WHAT NEEDS TO BE DONE »
If a line of the listing below contains the string "portfolio", count it, then give the total by itself.

BEGIN RECORDS PROVIDED

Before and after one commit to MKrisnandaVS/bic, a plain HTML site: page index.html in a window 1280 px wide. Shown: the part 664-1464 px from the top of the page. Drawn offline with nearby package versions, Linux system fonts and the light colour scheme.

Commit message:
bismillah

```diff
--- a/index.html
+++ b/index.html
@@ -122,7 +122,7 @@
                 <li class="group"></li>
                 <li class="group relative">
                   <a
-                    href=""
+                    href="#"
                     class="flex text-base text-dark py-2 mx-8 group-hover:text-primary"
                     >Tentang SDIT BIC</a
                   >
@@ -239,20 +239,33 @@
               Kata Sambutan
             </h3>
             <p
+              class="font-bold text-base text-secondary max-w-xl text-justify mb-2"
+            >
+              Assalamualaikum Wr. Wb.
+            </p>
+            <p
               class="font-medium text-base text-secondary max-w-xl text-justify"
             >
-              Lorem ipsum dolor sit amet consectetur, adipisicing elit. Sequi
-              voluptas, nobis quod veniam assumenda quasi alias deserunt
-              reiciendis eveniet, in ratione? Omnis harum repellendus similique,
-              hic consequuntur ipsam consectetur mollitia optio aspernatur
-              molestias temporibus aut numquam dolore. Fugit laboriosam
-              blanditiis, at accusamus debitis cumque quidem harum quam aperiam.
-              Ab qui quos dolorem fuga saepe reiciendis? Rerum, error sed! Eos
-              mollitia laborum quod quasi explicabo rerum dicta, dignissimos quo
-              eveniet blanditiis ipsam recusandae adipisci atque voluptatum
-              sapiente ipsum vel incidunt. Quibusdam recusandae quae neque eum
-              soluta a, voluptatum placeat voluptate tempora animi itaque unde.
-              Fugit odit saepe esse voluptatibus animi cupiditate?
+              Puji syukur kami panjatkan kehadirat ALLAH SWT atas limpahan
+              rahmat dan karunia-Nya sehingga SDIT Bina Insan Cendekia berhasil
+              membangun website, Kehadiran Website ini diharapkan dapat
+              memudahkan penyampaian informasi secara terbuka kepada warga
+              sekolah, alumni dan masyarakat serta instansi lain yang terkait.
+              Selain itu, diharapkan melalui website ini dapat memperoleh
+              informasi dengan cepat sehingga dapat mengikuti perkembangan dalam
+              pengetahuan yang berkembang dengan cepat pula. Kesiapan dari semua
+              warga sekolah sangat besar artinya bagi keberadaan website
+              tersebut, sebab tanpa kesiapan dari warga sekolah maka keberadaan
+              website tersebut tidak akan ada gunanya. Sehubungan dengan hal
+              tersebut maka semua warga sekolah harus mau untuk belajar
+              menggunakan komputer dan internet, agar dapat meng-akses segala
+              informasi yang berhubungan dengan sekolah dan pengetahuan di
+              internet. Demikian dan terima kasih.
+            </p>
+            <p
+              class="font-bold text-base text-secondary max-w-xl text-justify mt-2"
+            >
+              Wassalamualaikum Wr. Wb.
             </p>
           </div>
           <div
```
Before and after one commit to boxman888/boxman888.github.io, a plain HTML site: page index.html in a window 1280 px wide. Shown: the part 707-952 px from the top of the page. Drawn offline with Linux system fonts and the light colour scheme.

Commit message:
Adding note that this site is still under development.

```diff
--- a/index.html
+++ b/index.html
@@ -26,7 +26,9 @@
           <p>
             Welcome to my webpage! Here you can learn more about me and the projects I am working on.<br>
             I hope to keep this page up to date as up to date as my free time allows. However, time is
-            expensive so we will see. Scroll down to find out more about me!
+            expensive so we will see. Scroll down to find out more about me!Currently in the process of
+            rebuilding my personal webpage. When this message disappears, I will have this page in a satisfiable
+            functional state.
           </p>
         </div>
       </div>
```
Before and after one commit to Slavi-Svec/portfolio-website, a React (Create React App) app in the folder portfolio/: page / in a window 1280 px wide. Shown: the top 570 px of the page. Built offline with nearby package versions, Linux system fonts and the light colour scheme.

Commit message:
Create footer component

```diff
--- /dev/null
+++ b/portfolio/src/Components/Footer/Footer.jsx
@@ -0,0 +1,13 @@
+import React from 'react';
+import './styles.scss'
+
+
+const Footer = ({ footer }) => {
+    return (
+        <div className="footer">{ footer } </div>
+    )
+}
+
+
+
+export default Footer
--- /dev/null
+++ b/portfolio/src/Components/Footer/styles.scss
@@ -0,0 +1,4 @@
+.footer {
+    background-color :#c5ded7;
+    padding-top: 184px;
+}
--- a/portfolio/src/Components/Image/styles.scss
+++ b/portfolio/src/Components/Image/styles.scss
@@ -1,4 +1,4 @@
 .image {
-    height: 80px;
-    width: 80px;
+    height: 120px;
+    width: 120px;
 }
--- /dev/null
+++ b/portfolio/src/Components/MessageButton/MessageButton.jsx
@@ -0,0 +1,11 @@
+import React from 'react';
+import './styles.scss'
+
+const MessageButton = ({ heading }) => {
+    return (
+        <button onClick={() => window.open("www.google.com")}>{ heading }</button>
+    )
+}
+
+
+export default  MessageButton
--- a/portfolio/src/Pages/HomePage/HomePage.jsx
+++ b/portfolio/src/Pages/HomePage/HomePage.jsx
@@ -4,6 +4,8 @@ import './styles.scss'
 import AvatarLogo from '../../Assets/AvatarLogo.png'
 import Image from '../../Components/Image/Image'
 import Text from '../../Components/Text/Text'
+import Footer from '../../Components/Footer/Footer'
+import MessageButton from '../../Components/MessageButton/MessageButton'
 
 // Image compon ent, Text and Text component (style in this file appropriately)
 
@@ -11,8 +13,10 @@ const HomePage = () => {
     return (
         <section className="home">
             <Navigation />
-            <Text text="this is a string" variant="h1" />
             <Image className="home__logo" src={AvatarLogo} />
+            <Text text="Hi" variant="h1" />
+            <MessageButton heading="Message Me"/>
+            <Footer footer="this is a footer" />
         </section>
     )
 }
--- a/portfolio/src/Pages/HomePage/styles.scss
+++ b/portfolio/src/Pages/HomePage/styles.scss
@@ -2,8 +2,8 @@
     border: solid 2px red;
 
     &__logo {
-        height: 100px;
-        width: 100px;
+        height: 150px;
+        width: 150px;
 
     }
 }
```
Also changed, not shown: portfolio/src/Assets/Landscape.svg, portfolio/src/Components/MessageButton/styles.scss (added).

END RECORDS PROVIDED

YOUR RESPONSE »
11